[Stored data entries]
--- START ---

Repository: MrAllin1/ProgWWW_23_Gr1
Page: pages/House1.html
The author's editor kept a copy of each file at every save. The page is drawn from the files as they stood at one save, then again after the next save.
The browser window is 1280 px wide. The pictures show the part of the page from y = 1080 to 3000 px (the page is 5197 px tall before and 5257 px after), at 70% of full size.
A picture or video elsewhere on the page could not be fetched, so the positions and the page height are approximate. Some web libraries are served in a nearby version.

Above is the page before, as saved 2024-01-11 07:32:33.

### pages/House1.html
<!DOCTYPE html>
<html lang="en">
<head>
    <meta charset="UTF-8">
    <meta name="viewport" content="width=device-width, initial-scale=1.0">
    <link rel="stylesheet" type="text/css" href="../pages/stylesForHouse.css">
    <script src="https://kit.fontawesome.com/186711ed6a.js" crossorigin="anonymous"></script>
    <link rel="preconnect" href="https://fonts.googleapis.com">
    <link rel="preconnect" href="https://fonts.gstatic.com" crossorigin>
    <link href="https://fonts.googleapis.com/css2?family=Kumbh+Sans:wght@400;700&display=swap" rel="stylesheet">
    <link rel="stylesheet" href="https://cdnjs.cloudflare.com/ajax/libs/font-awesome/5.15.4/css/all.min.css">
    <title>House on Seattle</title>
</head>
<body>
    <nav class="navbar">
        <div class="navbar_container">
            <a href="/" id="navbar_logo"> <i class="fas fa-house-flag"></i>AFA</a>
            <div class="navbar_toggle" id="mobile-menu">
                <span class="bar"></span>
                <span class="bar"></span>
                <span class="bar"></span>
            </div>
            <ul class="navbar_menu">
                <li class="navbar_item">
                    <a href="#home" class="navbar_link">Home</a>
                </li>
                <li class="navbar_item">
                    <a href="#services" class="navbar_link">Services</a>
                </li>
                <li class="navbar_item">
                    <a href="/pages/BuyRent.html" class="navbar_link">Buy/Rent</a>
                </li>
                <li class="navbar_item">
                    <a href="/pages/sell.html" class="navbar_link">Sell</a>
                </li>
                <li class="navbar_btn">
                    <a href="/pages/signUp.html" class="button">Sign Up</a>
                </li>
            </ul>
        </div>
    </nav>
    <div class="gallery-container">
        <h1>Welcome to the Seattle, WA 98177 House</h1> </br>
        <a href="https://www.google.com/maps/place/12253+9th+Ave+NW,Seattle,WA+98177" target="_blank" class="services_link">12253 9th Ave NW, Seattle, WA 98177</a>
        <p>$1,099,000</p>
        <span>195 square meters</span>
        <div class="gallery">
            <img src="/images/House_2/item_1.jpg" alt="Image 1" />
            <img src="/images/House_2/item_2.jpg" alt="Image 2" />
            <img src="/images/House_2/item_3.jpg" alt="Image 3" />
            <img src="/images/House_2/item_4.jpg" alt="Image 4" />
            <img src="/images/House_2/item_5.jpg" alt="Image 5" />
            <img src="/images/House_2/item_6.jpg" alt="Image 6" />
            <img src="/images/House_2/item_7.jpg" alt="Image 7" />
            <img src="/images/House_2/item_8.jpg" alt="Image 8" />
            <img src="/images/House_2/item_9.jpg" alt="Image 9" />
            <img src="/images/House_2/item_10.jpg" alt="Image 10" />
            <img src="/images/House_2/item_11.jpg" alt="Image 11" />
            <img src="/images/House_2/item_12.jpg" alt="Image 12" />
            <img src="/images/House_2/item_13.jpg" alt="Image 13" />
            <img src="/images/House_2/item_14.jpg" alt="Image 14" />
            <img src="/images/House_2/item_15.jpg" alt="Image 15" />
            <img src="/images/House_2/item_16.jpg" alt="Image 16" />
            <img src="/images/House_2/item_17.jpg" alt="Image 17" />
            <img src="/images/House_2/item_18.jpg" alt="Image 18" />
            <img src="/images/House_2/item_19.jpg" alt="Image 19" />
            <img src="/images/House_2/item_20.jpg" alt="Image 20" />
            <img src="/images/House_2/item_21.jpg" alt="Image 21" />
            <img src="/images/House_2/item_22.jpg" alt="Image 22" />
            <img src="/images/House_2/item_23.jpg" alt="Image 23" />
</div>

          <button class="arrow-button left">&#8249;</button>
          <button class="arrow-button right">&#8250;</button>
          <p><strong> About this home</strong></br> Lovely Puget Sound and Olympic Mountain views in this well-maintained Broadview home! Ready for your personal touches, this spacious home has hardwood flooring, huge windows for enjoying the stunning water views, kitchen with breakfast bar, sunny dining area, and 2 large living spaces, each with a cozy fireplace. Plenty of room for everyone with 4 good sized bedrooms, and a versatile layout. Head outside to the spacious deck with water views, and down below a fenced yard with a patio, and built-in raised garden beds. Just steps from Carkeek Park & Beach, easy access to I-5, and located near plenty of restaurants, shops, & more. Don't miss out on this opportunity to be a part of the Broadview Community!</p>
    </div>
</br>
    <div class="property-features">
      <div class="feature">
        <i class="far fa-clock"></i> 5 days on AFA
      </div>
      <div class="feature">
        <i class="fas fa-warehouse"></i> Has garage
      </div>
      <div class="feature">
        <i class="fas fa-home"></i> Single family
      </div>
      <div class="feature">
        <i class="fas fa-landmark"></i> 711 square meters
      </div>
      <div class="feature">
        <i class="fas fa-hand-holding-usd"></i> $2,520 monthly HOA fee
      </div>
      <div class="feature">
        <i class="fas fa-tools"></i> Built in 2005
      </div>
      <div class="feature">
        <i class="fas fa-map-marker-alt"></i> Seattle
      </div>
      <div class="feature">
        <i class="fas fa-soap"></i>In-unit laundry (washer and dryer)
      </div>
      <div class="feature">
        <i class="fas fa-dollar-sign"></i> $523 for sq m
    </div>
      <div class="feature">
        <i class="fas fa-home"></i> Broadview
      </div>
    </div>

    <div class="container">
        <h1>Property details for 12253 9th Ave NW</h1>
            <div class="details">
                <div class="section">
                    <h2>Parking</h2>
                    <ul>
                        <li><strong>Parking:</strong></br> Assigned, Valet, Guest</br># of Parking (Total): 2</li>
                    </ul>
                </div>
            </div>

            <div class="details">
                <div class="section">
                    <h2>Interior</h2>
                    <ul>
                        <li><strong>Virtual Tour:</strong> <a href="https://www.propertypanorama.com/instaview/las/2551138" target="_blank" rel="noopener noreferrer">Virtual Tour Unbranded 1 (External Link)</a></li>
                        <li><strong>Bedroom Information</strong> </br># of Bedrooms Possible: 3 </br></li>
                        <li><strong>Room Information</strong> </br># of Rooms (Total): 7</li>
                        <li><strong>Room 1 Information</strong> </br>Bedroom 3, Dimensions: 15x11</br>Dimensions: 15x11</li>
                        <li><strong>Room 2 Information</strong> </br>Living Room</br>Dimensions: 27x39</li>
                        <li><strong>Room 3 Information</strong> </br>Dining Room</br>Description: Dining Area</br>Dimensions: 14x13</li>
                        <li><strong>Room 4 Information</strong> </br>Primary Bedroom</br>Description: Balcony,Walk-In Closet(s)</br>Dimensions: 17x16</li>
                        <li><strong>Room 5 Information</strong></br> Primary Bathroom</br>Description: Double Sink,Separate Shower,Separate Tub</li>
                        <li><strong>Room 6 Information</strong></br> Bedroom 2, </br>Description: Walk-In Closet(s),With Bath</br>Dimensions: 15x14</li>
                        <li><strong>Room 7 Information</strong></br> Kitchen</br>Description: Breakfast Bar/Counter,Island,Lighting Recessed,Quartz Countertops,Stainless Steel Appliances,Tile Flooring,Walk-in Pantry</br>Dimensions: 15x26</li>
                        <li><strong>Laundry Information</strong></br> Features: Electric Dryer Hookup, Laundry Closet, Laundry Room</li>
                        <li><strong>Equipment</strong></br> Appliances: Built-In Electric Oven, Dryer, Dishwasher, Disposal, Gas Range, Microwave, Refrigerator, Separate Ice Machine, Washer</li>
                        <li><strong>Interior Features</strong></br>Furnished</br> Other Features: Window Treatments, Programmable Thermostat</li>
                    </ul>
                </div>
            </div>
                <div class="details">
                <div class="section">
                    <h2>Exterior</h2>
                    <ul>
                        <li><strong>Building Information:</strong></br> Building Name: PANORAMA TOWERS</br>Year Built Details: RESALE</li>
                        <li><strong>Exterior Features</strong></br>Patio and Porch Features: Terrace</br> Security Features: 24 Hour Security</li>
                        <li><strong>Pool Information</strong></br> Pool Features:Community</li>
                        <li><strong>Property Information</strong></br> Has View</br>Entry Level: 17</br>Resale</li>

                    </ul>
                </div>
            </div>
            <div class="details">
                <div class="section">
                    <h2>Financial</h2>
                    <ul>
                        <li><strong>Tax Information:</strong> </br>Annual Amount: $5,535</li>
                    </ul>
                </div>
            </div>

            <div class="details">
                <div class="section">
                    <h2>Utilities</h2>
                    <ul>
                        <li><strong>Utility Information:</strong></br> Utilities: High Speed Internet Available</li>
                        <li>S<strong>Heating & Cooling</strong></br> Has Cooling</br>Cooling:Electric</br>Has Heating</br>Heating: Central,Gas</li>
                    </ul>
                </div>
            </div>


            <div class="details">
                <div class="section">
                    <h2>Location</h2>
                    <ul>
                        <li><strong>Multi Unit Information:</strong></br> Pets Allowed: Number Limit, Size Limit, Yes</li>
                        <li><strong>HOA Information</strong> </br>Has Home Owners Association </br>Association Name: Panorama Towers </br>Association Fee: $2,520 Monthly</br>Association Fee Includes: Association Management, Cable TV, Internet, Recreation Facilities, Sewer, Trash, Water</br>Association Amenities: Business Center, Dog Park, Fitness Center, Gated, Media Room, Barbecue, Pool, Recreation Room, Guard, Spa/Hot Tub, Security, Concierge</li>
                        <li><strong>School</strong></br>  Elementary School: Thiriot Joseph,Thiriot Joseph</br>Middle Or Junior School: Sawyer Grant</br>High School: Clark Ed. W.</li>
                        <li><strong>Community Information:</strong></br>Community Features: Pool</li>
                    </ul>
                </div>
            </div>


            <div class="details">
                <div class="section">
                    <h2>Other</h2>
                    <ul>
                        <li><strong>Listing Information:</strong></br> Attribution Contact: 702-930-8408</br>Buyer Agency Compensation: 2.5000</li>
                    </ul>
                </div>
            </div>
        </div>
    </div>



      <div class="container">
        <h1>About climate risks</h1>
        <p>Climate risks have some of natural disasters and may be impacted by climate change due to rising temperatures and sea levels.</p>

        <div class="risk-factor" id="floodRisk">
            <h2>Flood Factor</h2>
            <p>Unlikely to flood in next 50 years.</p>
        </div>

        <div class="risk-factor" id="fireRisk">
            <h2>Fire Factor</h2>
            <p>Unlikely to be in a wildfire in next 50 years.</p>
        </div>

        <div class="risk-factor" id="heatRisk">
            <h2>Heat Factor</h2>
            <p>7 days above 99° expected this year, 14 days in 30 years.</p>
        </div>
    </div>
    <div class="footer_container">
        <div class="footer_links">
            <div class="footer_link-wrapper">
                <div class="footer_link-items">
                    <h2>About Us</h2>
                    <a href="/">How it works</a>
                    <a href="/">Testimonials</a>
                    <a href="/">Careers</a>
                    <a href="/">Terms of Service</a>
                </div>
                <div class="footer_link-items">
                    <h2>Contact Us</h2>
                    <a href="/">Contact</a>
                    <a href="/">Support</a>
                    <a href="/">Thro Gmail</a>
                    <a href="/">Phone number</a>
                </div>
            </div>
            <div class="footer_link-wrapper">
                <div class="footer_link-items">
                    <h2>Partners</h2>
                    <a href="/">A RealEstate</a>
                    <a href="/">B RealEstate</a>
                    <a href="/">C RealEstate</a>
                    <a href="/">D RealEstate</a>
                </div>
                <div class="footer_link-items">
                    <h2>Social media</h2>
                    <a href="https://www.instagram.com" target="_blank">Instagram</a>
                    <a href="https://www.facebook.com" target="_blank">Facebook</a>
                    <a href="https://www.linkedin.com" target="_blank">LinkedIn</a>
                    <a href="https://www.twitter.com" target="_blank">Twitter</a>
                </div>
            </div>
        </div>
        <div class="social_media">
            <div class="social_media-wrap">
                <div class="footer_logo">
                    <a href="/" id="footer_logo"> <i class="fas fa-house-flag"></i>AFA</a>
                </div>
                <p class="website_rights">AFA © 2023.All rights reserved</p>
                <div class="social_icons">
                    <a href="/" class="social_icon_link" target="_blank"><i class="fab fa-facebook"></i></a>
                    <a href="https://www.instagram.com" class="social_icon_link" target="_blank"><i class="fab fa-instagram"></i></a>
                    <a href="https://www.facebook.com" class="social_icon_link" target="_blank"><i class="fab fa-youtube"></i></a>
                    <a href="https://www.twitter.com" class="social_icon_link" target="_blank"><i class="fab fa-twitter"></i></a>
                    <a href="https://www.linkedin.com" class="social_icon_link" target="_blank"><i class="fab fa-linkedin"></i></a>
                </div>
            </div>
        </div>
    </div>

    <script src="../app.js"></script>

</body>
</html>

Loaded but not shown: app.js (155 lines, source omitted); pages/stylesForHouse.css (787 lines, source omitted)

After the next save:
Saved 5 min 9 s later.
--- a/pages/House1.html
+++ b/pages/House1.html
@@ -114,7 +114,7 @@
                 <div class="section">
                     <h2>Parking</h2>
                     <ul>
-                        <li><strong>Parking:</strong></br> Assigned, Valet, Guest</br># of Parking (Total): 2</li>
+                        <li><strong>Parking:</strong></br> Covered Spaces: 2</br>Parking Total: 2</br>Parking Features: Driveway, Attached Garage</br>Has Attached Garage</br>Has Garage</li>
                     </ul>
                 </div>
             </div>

--- END ---

From the records above, quote only the lines running from the line with "<li><strong>Room 2 Information</strong>" to the line with "<li><strong>Room 3 Information</strong>", both lines included.

                        <li><strong>Room 2 Information</strong> </br>Living Room</br>Dimensions: 27x39</li>
                        <li><strong>Room 3 Information</strong> </br>Dining Room</br>Description: Dining Area</br>Dimensions: 14x13</li>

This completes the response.